If the phrases about Salem and Mortuary Drape refer to the time after 1986 (as I assume), it’s better to add them to the section about the time between the first two waves, alongside Morbid Angel (formed in 1984 as you know), Tormentor (formed in 1986 but notably mostly for their second demo released in 1988), Master’s Hammer etc. For the rest, do as you want. If there is any problem, we can still discuss this, can’t we? I’ll see what I can do for the Ayat article; there is nothing on the German Rock Hard and Legacy sites but I found a Metal Hammer feature. I will probably add it to the article this afternoon or evening. --217/83 13:59, 23 June 2013 (UTC)
Just added some information about Sabbat (Japan), Parabellum, Reencarnación, Salem, Mortuary Drape, Sigh, Melechesh, Arallu, Odious, Al-Namrood and Langsuyr (diff). What do you think? And thank you for your changes to the Ayat article. Nite-Sirk (talk) 22:09, 23 June 2013 (UTC)
I'm not sure what it really adds to the article. Notability should be the determining factor here—that is, have these bands sparked a major movement within the genre or within their respective countries, or are they just marginal curiosities? Singular bands may be notable enough for their own articles, but I'm not sure that namedropping a bunch of bands just because they happen to be from other countries is really all that relevant. Maybe a few are significant enough, but this seems like an awful lot, and the number of redlinks is somewhat concerning. ~~ Lothar von Richthofen (talk) 22:23, 24 June 2013 (UTC)
Which of the bands I added do you feel aren't notable enough for the history section? Nite-Sirk (talk) 03:20, 25 June 2013 (UTC)
I agree with Lothar.
Nite-Sirk, I appreciate the work you've done, but you've added far too much detail on these bands. The amount of detail should depend on the band's notability. Venom and Bathory—two of the founders of black metal—have a paragraf each, which is more than what bands like Darkthrone, Immortal and Emperor have. If we can't show why a band or a group of bands is noteworthy, then we shouldn't be namedropping them. A lot of trimming needs to be done. ~Asarlaí 13:37, 25 June 2013 (UTC)
Is better this way? Nite-Sirk (talk) 17:42, 25 June 2013 (UTC)
I would keep in a mention of Sigh. They are important not only for black metal but for experimental metal as well.--¿3family6 contribs 18:10, 25 June 2013 (UTC)
Just restored and expanded a paragraph about Sigh. Nite-Sirk (talk) 21:46, 25 June 2013 (UTC)

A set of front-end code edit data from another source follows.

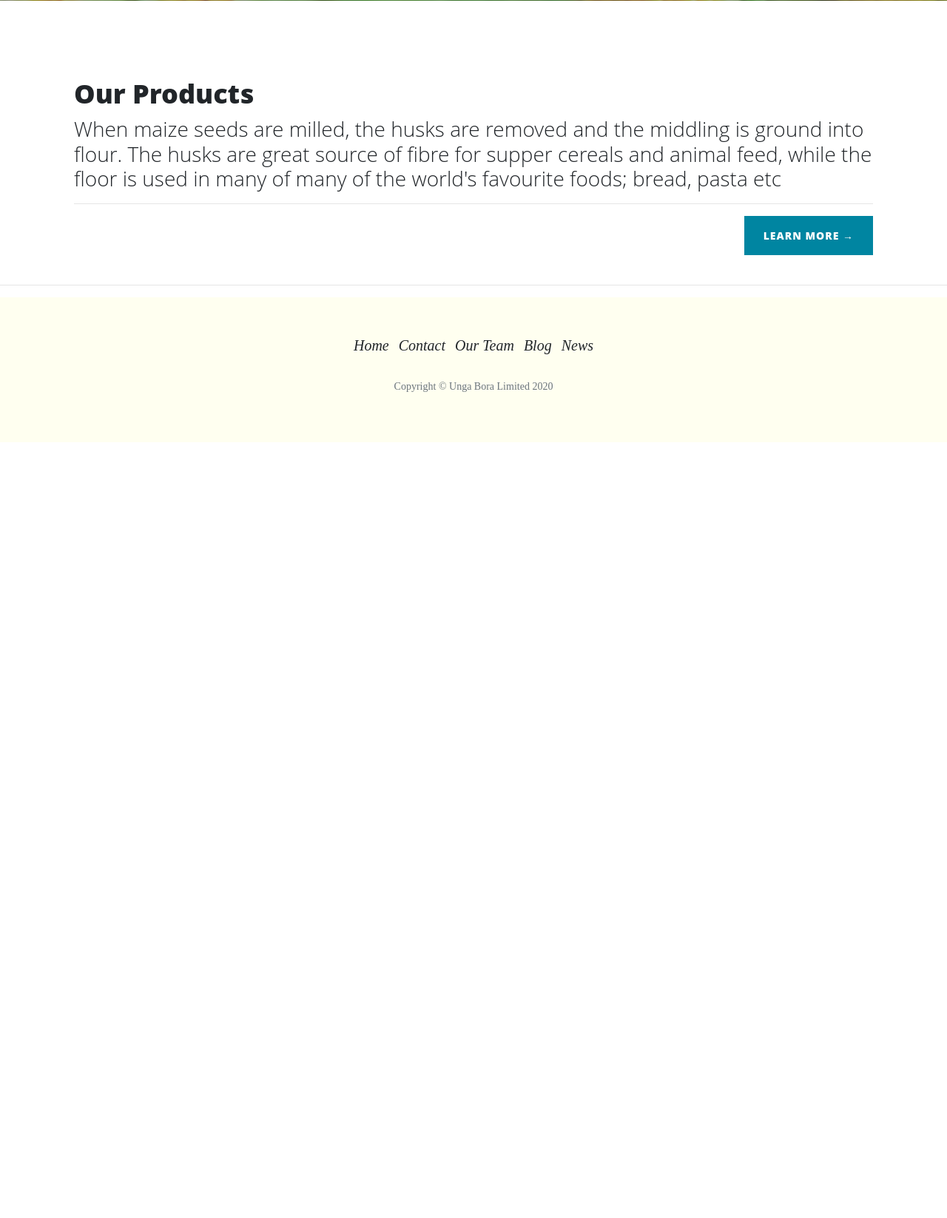
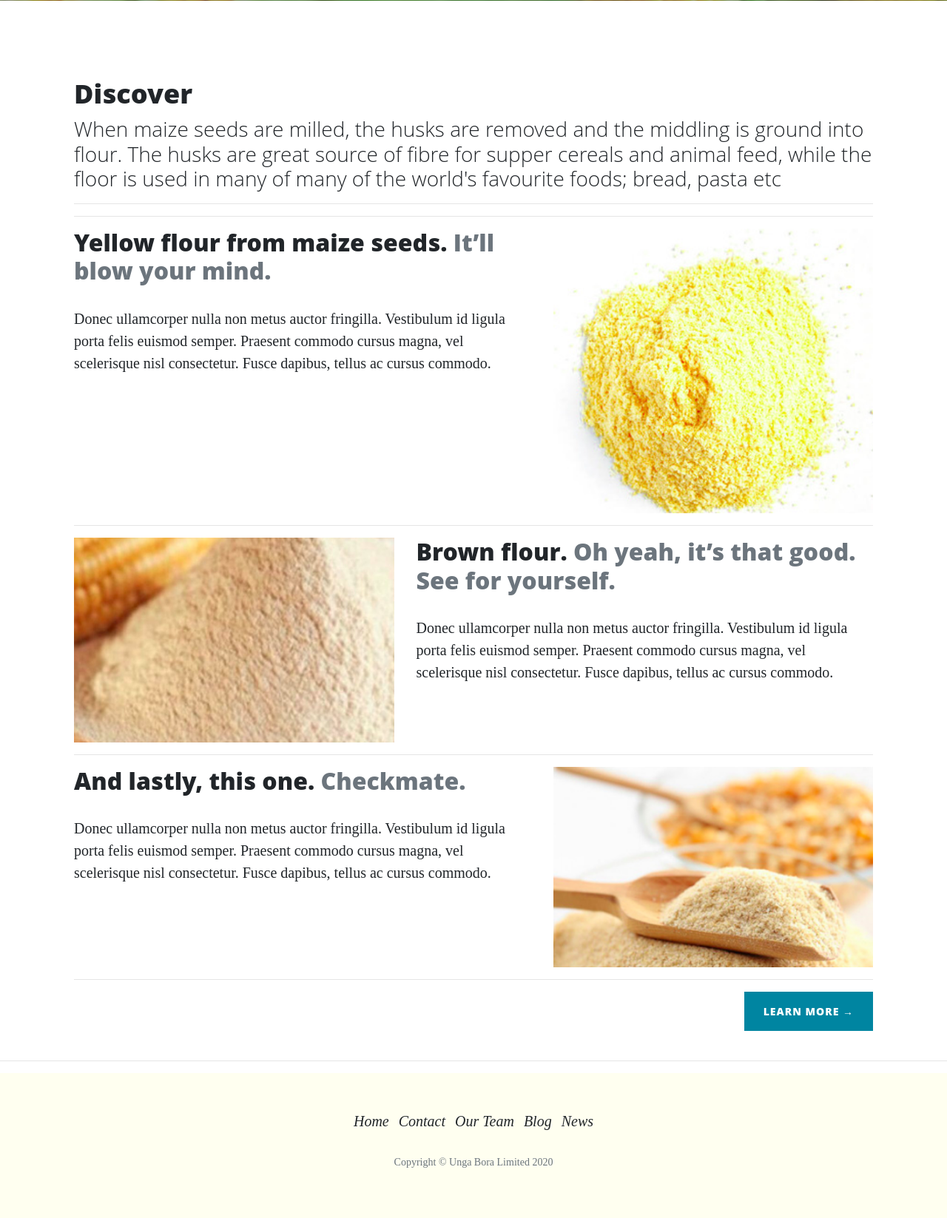
Before and after one commit to Claire-a3/unga-bora, a Flask app: page / in a window 1280 px wide. Shown: the part 474-2121 px from the top of the page at 74% size. Before the commit the page ends 1072 px from the top, so only its background shows below. Run offline with Flask 2, Linux system fonts and the light colour scheme; some libraries are stand-ins or nearby versions.

Commit message:
Added more content

```diff
--- a/templates/index.html
+++ b/templates/index.html
@@ -5,7 +5,7 @@
   <div class="container">
     <div class="post-preview">
       <a href="#py-4">
-        <h2 class="post-title">Our Products</h2>
+        <h2 class="post-title">Discover</h2>
         <h3 class="post-subtitle">
           When maize seeds are milled, the husks are removed and the middling is
           ground into flour. The husks are great source of fibre for supper
@@ -18,6 +18,75 @@
       </p> -->
     </div>
     <hr />
+
+    <!-- START THE FEATURETTES -->
+
+    <hr class="featurette-divider" />
+
+    <div class="row featurette">
+      <div class="col-md-7">
+        <h2 class="featurette-heading">
+          Yellow flour from maize seeds.
+          <span class="text-muted">It’ll blow your mind.</span>
+        </h2>
+        <p class="lead">
+          Donec ullamcorper nulla non metus auctor fringilla. Vestibulum id
+          ligula porta felis euismod semper. Praesent commodo cursus magna, vel
+          scelerisque nisl consectetur. Fusce dapibus, tellus ac cursus commodo.
+        </p>
+      </div>
+      <div class="col-md-5">
+        <img src="static/images/f1.png" alt="">
+          <rect width="100%" height="100%" fill="#eee" />
+        </svg>
+      </div>
+    </div>
+
+    <hr class="featurette-divider" />
+
+    <div class="row featurette">
+      <div class="col-md-7 order-md-2">
+        <h2 class="featurette-heading">
+          Brown flour.
+          <span class="text-muted">Oh yeah, it’s that good. See for yourself.</span>
+        </h2>
+        <p class="lead">
+          Donec ullamcorper nulla non metus auctor fringilla. Vestibulum id
+          ligula porta felis euismod semper. Praesent commodo cursus magna, vel
+          scelerisque nisl consectetur. Fusce dapibus, tellus ac cursus commodo.
+        </p>
+      </div>
+      <div class="col-md-5 order-md-1">
+        <img src="static/images/f2.png" alt="">
+          <title>Placeholder</title>
+          <rect width="100%" height="100%" fill="#eee" />
+      </div>
+    </div>
+
+    <hr class="featurette-divider" />
+
+    <div class="row featurette">
+      <div class="col-md-7">
+        <h2 class="featurette-heading">
+          And lastly, this one. <span class="text-muted">Checkmate.</span>
+        </h2>
+        <p class="lead">
+          Donec ullamcorper nulla non metus auctor fringilla. Vestibulum id
+          ligula porta felis euismod semper. Praesent commodo cursus magna, vel
+          scelerisque nisl consectetur. Fusce dapibus, tellus ac cursus commodo.
+        </p>
+      </div>
+      <div class="col-md-5">
+        <img src="static/images/f3.png" alt="">
+          <title>Placeholder</title>
+          <rect width="100%" height="100%" fill="#eee" />
+      </div>
+    </div>
+
+    <hr class="featurette-divider" />
+
+    <!-- /END THE FEATURETTES -->
+
     <!-- Pager -->
     <div class="clearfix">
       <a class="btn btn-primary float-right" href="{{ url_for('about') }}"
```
Also changed, not shown: static/images/f1.png (added), static/images/f2.png (added), static/images/f3.png (added), static/images/f4.png (added).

Early Mayhem/ex-Death Metallers[edit]

One would think an entry on black metal would mention that Mayhem started in 1984 and had demos and an EP in 1986 and 1987, the article kinda makes it sound like they started in 1990 or 1991. I also think it is worth mentioning that many Black Metal bands (Darkthrone) and musicians (Grishnack, guys from Immortal, etc) played death metal before "converting" to black metal. Gary Sargent, garyleejr@outlook.com 74.78.154.65 (talk) 01:05, 18 September 2013 (UTC)Gary Sargent, garyleejr@outlook.com

Correct. The article about the early Norwegian scene mentions that Darkthrone played Death Metal before A Blaze in the Northern Sky, but the rest is still missing here (as are other things, see section on War Metal above). --217/83 12:53, 18 September 2013 (UTC)